◆ **EXERCISE DETAILS**
Return every line from the records below in which the word "connectElevator" is found.

Segment Start: DATA SECTION

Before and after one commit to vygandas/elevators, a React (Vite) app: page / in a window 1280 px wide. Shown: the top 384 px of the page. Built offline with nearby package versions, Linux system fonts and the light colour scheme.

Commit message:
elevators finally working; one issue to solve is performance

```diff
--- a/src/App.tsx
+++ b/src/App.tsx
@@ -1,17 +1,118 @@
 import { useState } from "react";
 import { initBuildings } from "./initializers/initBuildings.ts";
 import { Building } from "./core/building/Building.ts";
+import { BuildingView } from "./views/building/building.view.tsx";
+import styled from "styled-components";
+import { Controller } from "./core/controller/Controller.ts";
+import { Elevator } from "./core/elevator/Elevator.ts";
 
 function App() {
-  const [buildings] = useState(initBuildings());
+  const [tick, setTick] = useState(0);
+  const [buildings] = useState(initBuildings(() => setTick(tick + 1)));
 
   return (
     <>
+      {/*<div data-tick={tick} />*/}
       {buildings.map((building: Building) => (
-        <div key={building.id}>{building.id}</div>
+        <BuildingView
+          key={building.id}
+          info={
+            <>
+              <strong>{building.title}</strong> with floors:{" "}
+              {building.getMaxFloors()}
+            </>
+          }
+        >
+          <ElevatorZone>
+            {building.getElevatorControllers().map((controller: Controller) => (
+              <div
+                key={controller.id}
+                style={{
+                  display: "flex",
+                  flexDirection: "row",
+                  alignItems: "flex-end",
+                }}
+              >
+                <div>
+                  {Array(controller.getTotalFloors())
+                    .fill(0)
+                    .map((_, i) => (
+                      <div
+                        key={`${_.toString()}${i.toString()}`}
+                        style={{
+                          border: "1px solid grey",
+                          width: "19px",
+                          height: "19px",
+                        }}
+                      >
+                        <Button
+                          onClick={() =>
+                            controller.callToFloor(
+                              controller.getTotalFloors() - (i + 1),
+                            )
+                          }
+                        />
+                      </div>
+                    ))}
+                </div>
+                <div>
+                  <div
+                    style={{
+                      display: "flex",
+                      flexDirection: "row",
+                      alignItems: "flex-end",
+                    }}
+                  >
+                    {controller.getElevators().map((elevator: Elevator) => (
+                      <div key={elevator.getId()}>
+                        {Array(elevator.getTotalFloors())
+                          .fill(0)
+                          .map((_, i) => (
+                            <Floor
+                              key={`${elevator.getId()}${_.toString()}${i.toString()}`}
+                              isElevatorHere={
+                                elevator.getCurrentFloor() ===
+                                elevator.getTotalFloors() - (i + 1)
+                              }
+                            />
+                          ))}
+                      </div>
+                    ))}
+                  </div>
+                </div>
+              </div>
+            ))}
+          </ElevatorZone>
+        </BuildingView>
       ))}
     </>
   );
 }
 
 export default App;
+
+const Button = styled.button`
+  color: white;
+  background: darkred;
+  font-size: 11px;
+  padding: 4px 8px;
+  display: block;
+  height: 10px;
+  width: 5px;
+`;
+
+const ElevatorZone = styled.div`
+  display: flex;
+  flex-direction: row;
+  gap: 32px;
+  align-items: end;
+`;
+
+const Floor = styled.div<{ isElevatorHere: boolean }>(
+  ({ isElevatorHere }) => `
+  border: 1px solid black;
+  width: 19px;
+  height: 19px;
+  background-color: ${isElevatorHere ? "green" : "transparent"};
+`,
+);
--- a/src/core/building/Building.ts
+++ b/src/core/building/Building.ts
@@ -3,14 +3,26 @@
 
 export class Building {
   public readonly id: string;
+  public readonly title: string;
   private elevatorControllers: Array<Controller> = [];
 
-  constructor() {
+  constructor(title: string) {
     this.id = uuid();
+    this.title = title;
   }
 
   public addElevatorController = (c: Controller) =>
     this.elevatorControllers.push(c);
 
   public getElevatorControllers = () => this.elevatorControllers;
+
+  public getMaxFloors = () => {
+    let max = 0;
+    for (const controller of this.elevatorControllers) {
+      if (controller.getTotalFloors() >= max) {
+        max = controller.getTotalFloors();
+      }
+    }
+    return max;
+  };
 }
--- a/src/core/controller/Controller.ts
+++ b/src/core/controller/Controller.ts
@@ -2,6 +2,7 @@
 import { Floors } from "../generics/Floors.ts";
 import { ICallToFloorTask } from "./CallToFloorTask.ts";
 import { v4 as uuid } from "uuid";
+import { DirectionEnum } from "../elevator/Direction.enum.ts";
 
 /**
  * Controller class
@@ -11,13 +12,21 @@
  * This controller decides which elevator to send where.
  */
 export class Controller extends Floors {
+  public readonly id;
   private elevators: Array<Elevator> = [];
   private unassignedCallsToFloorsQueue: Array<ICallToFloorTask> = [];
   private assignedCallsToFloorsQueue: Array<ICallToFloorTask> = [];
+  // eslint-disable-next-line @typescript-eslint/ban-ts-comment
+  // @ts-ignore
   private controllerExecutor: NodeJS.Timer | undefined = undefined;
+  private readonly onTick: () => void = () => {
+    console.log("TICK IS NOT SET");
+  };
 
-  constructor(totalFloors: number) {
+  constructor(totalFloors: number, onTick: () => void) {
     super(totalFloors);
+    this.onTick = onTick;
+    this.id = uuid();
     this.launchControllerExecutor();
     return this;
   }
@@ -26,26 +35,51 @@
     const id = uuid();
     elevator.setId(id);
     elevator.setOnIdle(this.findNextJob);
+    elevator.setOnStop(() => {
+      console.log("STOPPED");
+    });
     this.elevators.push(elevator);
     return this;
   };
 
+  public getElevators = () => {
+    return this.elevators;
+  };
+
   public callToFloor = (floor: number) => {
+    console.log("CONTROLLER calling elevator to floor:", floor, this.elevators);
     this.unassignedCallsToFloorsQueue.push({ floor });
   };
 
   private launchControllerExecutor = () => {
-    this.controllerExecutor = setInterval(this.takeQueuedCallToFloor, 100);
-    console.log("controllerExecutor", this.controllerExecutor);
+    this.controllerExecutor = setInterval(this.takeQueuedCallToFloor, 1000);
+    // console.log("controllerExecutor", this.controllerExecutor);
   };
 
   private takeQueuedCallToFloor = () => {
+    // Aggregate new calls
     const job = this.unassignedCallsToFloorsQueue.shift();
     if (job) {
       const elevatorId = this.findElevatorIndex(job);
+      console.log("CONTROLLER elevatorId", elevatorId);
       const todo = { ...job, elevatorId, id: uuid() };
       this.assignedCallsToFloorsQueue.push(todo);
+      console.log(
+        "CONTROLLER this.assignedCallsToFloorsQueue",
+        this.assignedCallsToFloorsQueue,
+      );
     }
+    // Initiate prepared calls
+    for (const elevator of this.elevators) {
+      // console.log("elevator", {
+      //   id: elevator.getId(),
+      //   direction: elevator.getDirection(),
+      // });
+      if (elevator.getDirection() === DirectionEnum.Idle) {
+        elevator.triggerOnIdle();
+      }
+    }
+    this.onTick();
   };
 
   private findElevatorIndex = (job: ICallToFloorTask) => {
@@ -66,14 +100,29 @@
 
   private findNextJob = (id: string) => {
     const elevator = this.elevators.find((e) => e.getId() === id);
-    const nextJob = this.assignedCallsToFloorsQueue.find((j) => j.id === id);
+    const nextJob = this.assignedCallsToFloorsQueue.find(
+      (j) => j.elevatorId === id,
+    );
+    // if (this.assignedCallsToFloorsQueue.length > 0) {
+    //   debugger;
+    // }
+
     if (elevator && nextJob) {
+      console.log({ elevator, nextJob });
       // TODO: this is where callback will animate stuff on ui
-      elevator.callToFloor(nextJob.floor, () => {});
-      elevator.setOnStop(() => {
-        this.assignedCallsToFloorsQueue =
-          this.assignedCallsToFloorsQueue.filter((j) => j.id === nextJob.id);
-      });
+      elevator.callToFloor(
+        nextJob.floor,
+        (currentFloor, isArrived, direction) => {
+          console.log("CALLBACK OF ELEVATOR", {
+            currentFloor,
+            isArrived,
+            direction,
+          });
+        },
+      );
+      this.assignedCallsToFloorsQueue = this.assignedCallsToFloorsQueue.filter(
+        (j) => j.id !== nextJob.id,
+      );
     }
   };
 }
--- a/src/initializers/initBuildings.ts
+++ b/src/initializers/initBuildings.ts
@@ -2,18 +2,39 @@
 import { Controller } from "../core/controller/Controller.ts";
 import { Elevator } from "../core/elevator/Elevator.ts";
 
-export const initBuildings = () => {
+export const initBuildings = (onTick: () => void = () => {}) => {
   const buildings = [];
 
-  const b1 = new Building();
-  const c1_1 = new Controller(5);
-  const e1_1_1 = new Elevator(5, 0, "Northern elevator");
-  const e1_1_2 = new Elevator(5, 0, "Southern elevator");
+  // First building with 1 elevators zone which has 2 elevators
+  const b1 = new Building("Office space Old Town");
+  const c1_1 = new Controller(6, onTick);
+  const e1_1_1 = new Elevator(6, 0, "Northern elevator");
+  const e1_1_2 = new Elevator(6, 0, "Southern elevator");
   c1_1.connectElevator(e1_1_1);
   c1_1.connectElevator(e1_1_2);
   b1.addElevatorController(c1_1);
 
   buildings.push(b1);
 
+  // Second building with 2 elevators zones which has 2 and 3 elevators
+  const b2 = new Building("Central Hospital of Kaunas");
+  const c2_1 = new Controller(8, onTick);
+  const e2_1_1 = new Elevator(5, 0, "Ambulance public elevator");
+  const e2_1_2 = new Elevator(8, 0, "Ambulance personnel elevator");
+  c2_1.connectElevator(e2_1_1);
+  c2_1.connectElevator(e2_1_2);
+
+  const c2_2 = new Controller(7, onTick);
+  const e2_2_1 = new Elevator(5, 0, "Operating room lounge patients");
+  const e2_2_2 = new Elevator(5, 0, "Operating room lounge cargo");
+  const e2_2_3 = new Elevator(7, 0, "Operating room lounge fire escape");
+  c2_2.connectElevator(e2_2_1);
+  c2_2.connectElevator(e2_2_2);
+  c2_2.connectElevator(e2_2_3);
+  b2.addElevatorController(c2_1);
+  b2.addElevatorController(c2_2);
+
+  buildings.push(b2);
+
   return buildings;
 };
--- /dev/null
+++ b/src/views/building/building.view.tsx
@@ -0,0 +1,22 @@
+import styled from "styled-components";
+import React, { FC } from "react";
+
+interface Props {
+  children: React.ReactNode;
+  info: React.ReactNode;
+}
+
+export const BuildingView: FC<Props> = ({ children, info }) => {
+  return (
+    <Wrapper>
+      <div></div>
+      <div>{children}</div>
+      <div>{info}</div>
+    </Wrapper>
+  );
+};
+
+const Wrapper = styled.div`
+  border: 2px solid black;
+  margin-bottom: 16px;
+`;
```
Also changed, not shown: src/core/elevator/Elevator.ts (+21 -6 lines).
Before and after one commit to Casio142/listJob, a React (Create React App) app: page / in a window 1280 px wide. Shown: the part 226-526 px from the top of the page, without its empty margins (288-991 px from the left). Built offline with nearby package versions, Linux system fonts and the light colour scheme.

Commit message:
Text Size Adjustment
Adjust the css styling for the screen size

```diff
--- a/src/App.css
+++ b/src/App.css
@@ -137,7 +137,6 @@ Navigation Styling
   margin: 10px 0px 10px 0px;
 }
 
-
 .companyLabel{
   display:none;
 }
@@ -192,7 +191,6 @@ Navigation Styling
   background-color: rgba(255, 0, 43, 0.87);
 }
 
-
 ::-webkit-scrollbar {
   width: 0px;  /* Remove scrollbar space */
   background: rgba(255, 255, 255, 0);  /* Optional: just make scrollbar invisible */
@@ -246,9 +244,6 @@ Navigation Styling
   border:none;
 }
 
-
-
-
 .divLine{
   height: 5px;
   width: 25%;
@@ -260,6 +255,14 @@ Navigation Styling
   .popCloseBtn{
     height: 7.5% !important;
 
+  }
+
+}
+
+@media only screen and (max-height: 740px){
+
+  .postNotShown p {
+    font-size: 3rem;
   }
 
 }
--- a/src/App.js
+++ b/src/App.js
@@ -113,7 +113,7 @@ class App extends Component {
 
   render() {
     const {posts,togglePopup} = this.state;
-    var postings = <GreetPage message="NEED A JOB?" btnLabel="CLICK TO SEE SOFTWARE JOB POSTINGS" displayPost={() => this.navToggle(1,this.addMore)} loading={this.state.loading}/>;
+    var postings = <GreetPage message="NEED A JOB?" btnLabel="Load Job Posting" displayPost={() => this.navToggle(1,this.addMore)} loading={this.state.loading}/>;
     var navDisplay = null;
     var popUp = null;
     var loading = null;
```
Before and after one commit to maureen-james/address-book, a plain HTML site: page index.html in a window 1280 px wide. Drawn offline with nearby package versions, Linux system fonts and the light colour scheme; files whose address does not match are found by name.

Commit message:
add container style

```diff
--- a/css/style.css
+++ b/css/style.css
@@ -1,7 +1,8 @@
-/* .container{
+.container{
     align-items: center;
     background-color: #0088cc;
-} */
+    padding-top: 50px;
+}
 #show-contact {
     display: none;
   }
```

Segment End: DATA SECTION

◆ **RESPONSE**
   c1_1.connectElevator(e1_1_1);
   c1_1.connectElevator(e1_1_2);
+  c2_1.connectElevator(e2_1_1);
+  c2_1.connectElevator(e2_1_2);
+  c2_2.connectElevator(e2_2_1);
+  c2_2.connectElevator(e2_2_2);
+  c2_2.connectElevator(e2_2_3);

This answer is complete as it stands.